In July, the Alcohol and Tobacco Tax and Trade Bureau established the area as an American Viticultural Area (AVA), allowing its 10 growers to separate themselves as Palos Verdes Peninsula-grown wine.
Jim York led the process to get officially recognized as an AVA.
"We're right on the ocean, this is a hill, everything's flat around us," said York, who owns Catalina View Wines. "That part was relatively easy."
The harder part was an application and review process that took three years.
With it, PV became the 142nd AVA in the state. More than half of the regions in the country are from California.
On harvesting day at Catalina View, the new grapes also represented a new chapter. It took five hours to harvest the Pinot Noir grapes and put them into chilled trucks to be sent to Ken Brown wines north of Santa Barbara. The winery then turns the grapes into wine. This year, because of the AVA distinction, the bottles will market themselves more specifically.
"It says California," said York, pointing to the label on a bottle of his Chardonnay. "People don't know where is this, and you can't say anything about Palos Verdes Peninsula on this label."
That will soon change.

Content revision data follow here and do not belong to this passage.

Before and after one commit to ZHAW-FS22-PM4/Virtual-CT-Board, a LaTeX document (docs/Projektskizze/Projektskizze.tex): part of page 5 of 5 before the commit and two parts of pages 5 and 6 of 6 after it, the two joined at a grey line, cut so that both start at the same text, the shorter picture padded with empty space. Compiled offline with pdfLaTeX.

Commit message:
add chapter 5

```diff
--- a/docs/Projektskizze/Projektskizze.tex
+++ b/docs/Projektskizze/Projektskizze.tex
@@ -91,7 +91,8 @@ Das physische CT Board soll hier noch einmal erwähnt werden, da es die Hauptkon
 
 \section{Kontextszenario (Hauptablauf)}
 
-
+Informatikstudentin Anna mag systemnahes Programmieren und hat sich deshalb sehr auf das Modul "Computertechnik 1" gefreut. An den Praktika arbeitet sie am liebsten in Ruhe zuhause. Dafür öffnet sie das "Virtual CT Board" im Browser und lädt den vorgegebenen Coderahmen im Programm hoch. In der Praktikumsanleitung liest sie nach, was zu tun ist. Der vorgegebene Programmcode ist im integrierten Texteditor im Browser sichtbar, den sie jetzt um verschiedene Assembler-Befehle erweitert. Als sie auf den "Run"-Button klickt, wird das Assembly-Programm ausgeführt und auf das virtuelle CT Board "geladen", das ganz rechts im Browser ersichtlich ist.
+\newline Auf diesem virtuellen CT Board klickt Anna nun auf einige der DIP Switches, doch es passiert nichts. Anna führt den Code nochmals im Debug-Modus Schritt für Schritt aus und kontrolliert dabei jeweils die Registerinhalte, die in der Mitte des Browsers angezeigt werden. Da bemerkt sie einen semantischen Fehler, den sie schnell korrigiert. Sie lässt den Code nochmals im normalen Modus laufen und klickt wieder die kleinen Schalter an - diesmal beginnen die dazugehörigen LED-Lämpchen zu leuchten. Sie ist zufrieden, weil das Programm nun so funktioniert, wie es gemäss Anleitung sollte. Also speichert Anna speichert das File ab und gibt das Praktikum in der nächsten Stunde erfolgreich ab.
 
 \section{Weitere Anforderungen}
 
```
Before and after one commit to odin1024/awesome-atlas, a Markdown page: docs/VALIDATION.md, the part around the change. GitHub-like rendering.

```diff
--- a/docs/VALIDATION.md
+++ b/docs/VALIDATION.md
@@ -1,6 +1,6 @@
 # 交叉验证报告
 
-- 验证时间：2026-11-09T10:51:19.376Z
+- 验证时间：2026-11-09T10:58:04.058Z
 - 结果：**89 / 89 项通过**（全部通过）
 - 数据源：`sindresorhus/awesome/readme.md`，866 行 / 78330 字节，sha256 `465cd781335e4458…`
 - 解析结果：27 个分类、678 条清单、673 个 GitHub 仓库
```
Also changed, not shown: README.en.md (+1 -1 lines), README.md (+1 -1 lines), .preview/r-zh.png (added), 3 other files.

Palos Verdes Peninsula, as an official region, means it can show up as such in stores and on menus.